Martin J. Sheridan: "A Peerless Athlete"

According to his obituary, Martin John Sheridan was "one of the greatest athletes this country has ever known." Born in Bohola, County Mayo, Ireland on March 28, 1881, Martin arrived in the United States in 1897, where he joined his brother, Richard, also a great athlete.

At 6'3" and 194 lbs, Sheridan became the best all-around athlete of the Irish-American Athletic Club. Like many of his I-AAC teammates, Sheridan was a member of the New York City Police Department, (1906-1918), rising from the rank of Patrolman to First Grade Detective and serving as the governor’s body guard whenever he was in NYC.

A five-time Olympic champion, with a total of nine Olympic medals, Sheridan was called "one of the greatest figures that ever represented this country in international sport, as well as being one of the most popular who ever attained the championship honor." Additionally, Sheridan won twelve National AAU titles and more than thirty Canadian and Metropolitan championships. Sports writers of his era proclaimed him the greatest track and field athlete of all time.

Sheridan fell victim to pneumonia, (possibly one of the first casualties of the 1918 Spanish flu pandemic) one day before his 37th birthday on March 27, 1918 in St. Vincent's Hospital in New York City.


All of the images above are courtesy Celtic Park Productions and the Sheridan Family,
and may not be reproduced without permission.

Sheridan at the 1908 Olympic Games in London, England.
Bust of Martin Sheridan in Bohola village square, County Mayo, Ireland.
To make a tax-deductible donation to mount a plaque at Celtic Park click here.

On May 8, 1921, the Celtic Cross was unveiled at Calvary Cemetery. To view the program from that event, click here.

In 1922, the Police Department of the City of New York awarded the first Martin J. Sheridan Medal for Valor. It was awarded to NYPD officers for bravery above and beyond the call of duty, until it was last presented in 1975.

The Winged Fist Organization is working with Celtic Park Productions and Sheridan family descendants to revive this medal.

Martin Sheridan - Spring 3100, October, 1950.

Martin Sheridan Poem, by S.J. Donleavy.

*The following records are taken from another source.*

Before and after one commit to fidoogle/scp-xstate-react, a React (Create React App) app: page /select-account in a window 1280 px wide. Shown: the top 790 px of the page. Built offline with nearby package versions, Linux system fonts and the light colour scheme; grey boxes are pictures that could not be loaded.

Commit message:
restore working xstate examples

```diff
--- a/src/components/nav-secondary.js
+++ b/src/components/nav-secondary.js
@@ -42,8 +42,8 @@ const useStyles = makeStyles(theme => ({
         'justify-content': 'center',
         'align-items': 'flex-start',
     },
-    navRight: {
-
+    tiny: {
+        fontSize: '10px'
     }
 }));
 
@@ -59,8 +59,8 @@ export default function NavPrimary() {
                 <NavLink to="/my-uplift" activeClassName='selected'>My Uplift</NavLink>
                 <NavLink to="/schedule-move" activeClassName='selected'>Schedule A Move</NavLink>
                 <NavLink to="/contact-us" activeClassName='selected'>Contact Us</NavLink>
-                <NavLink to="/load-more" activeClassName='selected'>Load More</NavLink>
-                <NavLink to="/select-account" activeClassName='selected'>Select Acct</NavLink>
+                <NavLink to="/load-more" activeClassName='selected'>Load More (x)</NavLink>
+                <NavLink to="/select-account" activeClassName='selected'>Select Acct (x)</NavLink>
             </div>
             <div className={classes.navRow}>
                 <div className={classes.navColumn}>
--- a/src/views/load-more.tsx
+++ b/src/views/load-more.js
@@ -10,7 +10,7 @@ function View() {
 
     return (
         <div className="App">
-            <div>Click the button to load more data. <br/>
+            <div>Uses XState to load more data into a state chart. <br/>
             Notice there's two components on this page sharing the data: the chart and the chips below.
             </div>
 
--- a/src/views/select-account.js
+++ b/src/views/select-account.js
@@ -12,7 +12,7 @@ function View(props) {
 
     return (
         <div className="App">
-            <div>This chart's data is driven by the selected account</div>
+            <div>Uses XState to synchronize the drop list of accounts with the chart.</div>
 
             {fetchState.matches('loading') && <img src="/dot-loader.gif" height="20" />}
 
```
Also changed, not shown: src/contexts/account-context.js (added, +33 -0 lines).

Martin Sheridan Remembered in his Native Village, by Séamus Ware, Journal of Olympic History.

"Martin Sheridan, The World's Champion All-Around Athlete," by Robert Edgren.

Martin Sheridan's Nine Olympic Medals

1906 Olympic Games Athens

Event: Discus Throw
Medal: Gold

Event: Shot Put
Medal: Gold

Event: Standing Long Jump
Medal: Silver

Event: Stone Throw
Medal: Silver

Event: Standing High Jump
Medal: Silver

1904 Olympic Games St. Louis

Event: Discus Throw
Medal: Gold

1908 Olympic Games London

Event: Discus Throw
Medal: Gold

Event: Discus (Greek Style)
Medal: Gold

Event: Standing Long Jump
Medal: Bronze

All content on this site, unless otherwise specified, is © Copyright Ian McGowan / Winged Fist Organization.
Web Design Conrad Landais
Recipients of the NYPD's
Martin J. Sheridan Medal for Valor

To view Martin Sheridan's obituary from The New York Times, March 28, 1918, click here.

On July 27, 1918, under the auspices of the Martin J. Sheridan Memorial Committee and the Police Department of the City of New York, athletic games and a concert were held at Celtic Park to raise funds for a Celtic Cross to mark Sheridan's grave in Calvary Cemetery. To view the program from that event, click here.